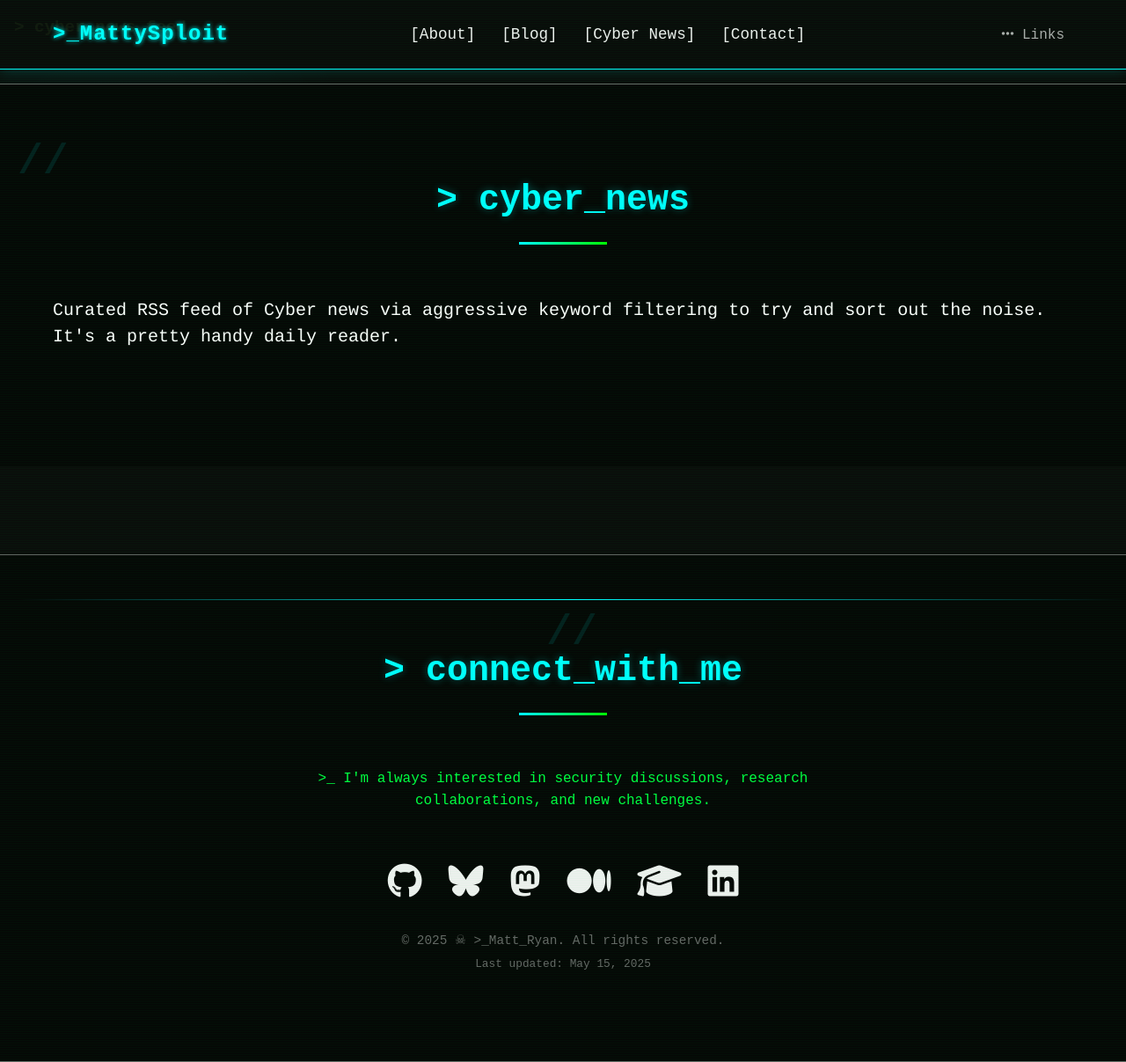
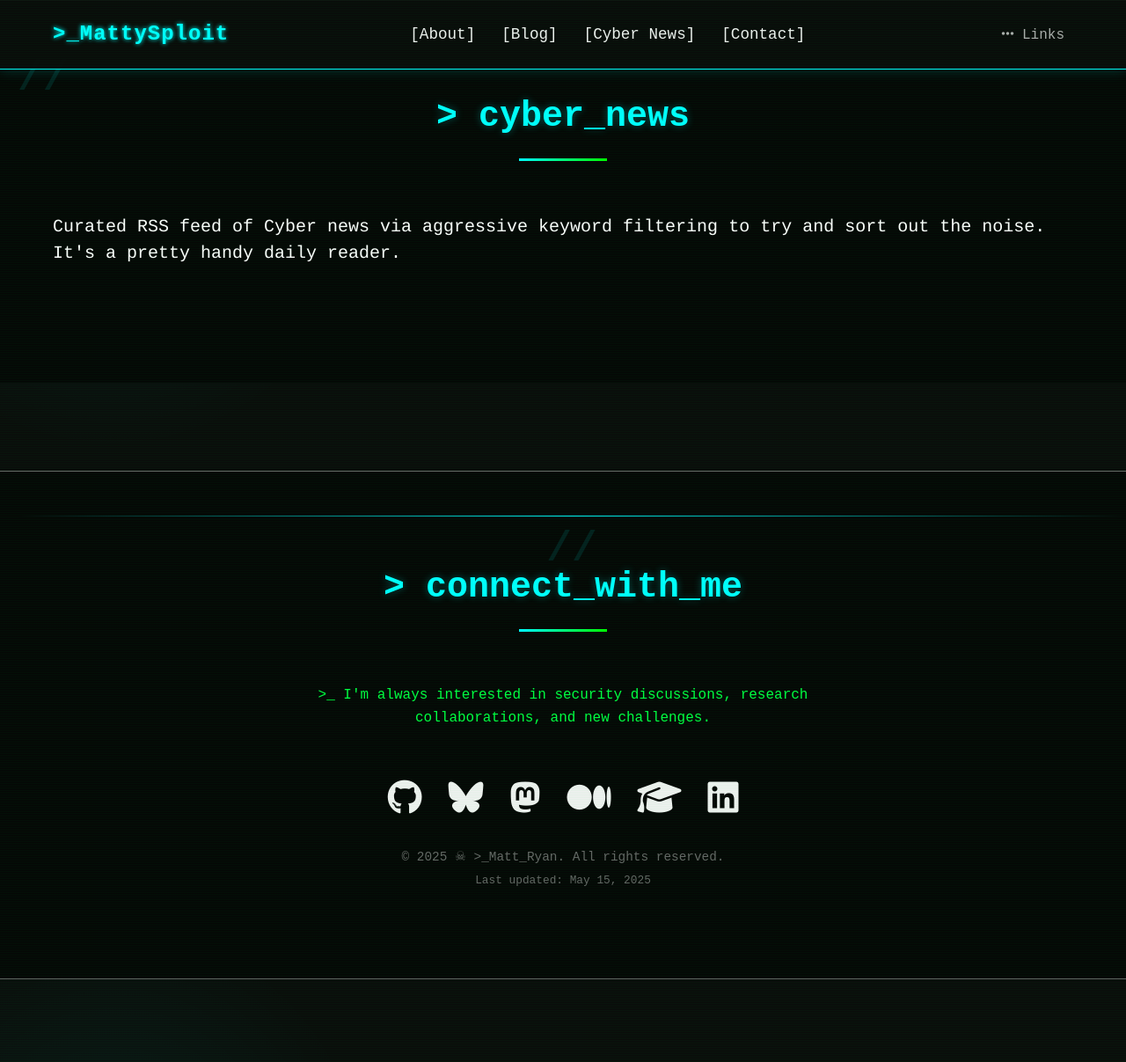
Before and after one commit to CTI-Buddy/cti-buddy.github.io, a Jekyll site: the page built from cybernews.html, in a window 1280 px wide and 1207 px high. Shown: the whole window at 88% size. Built offline with Jekyll 4.4.1, drawn with Linux system fonts in a browser that asks for light colours; a script that is not in the unit is left out.

Commit message:
Update cybernews.html

```diff
--- a/cybernews.html
+++ b/cybernews.html
@@ -3,10 +3,6 @@
 title: Cyber News
 permalink: /cybernews/
 ---
-<div style="background-color: rgba(20, 20, 20, 0.6); padding: 16px; border-radius: 8px; margin-bottom: 24px;">
-  <h2 style="color: #a8ff60; font-family: 'Courier New', Courier, monospace; font-size: 1.2rem; margin-bottom: 8px;">> cyber_news_feed</h2>
-</div>
-
 <section class="section" style="background-color: var(--darker); border-top: 1px solid var(--gray);">
   <div class="container">
     <h2 class="section-title">&gt; cyber_news</h2>
```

****

Work order :: Would you filter the entries above and keep each line that has the word "class"?

Exercise result ::
 <section class="section" style="background-color: var(--darker); border-top: 1px solid var(--gray);">
   <div class="container">
     <h2 class="section-title">&gt; cyber_news</h2>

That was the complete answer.